» Activity
The lines you return should be those containing the string "import", taken from the data below.

[Extracted records]

----

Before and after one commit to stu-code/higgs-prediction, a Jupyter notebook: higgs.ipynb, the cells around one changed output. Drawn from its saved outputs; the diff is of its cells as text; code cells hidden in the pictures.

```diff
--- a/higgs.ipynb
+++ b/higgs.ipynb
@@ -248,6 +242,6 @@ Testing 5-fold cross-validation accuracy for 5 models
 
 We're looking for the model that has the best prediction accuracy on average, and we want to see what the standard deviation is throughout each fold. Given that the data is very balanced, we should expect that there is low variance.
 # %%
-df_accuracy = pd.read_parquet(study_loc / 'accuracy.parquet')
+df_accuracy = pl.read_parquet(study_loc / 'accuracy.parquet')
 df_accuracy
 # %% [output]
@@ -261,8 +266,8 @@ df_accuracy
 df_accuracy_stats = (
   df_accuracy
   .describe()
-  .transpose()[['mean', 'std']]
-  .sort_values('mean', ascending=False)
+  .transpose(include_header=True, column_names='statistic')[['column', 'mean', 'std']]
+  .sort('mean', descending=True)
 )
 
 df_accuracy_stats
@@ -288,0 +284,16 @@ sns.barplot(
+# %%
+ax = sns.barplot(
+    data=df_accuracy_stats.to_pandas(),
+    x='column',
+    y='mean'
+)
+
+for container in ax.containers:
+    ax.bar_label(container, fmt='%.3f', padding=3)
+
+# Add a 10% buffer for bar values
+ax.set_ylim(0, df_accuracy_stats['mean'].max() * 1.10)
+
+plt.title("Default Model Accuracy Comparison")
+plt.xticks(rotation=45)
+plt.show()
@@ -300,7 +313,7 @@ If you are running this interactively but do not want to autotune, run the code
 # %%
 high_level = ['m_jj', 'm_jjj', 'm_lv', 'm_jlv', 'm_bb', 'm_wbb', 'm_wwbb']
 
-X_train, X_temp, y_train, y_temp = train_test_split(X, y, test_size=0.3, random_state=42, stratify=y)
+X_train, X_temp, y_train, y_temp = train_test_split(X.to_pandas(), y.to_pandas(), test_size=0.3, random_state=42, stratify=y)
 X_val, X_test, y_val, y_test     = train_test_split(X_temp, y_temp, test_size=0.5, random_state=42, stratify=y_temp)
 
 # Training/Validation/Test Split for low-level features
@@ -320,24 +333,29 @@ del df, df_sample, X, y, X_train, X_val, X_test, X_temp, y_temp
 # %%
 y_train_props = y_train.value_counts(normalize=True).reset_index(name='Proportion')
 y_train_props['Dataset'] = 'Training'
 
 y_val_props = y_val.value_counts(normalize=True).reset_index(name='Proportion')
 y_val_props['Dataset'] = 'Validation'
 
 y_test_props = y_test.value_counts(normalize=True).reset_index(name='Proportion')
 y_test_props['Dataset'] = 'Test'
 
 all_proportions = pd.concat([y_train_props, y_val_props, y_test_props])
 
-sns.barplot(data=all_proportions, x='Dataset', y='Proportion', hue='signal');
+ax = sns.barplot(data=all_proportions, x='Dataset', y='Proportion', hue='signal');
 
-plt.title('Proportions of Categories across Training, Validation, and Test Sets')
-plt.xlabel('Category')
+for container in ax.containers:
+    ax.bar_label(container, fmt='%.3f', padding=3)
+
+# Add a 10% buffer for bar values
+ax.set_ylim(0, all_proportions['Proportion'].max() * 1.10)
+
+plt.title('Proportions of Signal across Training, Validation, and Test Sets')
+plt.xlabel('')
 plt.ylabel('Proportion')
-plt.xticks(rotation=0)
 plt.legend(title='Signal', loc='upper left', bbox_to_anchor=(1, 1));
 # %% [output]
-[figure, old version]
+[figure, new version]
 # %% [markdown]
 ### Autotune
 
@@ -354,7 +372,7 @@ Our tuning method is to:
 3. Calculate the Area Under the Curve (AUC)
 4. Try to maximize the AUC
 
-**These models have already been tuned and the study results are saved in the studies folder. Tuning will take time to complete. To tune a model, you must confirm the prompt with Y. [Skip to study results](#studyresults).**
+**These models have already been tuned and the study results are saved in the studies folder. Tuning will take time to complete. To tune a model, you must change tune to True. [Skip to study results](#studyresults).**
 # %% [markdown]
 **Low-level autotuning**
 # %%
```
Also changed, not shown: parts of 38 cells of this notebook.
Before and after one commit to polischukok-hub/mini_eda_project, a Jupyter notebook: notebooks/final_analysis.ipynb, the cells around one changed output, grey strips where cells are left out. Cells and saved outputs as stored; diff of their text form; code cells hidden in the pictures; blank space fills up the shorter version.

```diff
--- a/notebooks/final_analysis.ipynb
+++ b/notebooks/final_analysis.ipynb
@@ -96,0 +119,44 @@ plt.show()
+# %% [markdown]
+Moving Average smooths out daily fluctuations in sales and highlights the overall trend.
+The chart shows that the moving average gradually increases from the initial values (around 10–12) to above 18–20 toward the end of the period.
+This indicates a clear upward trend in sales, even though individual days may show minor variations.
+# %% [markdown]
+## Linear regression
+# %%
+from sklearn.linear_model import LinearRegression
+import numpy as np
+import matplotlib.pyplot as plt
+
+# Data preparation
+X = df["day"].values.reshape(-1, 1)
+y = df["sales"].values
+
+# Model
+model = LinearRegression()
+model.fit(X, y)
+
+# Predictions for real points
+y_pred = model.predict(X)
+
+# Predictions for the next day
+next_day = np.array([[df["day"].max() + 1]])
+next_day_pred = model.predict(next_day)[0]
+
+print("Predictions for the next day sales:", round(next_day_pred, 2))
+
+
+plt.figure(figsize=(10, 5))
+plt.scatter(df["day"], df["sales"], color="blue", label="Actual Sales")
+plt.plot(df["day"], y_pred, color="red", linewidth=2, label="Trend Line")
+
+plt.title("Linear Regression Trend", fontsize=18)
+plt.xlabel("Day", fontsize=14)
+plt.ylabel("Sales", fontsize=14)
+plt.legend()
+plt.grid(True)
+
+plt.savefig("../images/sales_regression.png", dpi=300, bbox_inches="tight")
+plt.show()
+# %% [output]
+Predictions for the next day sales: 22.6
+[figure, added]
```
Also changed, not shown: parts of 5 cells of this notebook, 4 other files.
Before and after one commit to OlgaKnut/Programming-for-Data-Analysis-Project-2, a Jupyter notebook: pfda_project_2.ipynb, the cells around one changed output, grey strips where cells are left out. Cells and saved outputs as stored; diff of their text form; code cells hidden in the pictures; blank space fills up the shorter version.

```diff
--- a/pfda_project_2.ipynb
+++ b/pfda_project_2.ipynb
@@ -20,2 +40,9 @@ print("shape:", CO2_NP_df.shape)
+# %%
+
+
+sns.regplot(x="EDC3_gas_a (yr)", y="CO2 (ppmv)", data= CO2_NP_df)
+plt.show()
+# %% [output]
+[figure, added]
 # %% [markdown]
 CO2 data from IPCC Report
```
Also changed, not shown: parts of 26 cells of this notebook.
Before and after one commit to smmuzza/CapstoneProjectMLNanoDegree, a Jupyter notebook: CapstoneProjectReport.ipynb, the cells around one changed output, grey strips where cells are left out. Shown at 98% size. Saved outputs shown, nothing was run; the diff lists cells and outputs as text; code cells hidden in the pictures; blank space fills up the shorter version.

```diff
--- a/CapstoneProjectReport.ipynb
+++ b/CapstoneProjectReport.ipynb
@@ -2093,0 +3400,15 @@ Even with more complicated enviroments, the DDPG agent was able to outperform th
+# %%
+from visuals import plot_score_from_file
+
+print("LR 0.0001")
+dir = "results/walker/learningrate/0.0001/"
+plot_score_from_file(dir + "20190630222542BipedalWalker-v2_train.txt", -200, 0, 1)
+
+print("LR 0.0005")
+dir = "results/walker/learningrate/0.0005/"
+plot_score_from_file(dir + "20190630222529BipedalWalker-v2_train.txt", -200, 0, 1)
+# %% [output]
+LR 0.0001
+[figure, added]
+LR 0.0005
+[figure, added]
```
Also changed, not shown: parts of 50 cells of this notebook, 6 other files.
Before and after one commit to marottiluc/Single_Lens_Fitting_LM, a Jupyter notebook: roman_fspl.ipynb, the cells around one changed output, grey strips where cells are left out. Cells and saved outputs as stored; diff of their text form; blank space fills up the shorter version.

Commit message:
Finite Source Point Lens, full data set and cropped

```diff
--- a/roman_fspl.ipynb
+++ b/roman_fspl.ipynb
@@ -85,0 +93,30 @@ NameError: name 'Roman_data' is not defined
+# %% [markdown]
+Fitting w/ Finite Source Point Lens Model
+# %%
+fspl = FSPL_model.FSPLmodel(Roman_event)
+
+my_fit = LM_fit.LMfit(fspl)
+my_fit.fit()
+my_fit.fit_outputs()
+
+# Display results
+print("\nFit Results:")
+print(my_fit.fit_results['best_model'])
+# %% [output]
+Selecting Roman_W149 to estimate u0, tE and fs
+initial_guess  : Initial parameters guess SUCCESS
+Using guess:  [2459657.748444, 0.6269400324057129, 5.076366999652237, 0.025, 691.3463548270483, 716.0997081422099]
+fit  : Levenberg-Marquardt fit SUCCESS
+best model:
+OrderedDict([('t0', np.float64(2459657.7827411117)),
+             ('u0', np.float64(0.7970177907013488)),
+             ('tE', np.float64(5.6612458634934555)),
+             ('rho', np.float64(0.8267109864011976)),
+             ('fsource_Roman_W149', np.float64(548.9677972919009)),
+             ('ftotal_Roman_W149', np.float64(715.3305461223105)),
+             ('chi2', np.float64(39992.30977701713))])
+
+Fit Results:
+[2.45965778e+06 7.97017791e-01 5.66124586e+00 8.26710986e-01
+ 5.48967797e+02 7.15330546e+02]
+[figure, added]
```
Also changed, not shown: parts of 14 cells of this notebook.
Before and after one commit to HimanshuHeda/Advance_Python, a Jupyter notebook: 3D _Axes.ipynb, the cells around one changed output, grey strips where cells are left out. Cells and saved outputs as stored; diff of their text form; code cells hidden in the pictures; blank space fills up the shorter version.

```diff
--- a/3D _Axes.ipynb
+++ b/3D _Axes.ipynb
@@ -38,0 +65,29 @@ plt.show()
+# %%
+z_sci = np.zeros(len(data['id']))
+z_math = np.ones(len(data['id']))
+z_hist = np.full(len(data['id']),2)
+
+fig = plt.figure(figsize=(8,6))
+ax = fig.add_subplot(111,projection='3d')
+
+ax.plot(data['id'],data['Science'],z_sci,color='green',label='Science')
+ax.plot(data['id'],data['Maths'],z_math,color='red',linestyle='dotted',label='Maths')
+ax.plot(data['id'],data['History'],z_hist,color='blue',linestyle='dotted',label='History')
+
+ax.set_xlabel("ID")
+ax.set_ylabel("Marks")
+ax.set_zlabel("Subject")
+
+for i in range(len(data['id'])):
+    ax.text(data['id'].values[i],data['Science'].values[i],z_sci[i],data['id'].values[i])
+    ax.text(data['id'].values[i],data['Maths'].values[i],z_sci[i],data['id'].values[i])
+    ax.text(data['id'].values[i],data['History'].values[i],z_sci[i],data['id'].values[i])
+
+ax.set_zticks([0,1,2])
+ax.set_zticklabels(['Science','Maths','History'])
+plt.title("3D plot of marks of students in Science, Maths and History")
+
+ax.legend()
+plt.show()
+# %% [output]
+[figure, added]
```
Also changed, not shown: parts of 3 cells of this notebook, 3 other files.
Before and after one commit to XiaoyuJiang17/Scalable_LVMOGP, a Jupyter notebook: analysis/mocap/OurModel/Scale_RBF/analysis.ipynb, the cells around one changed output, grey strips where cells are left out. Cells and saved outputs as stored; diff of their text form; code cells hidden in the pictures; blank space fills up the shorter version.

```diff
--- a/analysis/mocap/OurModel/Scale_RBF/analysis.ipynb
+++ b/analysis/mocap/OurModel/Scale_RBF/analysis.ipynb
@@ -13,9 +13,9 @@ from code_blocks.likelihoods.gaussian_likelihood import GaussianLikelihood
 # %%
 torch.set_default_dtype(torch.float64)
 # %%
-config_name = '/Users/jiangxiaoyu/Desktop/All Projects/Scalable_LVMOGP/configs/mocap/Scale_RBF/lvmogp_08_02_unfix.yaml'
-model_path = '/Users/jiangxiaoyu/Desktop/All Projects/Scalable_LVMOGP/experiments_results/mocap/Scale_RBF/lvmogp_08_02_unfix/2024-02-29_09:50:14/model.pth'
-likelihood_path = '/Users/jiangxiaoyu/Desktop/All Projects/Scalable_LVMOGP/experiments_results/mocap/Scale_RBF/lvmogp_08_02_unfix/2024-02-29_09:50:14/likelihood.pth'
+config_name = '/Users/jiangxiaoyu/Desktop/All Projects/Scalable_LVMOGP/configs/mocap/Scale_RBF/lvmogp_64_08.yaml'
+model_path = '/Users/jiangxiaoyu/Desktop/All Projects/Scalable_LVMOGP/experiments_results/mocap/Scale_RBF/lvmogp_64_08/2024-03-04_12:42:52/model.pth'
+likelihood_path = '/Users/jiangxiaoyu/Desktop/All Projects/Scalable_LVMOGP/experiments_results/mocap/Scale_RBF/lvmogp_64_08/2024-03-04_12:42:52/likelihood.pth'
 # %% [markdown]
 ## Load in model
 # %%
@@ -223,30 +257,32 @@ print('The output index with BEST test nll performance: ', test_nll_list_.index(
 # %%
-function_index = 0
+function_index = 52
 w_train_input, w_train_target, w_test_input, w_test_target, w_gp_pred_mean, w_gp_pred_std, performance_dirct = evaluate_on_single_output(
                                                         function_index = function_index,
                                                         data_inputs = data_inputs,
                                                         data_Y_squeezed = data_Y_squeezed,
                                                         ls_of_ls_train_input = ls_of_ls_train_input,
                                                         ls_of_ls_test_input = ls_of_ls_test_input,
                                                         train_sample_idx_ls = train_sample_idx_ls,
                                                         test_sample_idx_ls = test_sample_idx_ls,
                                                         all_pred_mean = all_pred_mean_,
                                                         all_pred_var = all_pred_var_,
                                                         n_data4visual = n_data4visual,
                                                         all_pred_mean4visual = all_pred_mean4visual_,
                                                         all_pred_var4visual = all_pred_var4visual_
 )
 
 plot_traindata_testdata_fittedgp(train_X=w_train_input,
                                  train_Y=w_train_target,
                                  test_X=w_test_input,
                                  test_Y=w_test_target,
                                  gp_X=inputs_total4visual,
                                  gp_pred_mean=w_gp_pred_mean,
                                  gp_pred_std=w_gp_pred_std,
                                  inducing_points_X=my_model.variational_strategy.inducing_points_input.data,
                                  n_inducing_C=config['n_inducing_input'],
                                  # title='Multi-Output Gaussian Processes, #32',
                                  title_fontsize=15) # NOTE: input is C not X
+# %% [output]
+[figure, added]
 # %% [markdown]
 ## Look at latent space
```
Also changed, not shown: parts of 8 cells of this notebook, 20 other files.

----

» The completed task
+from sklearn.linear_model import LinearRegression
+import numpy as np
+import matplotlib.pyplot as plt
+from visuals import plot_score_from_file
@@ -13,9 +13,9 @@ from code_blocks.likelihoods.gaussian_likelihood import GaussianLikelihood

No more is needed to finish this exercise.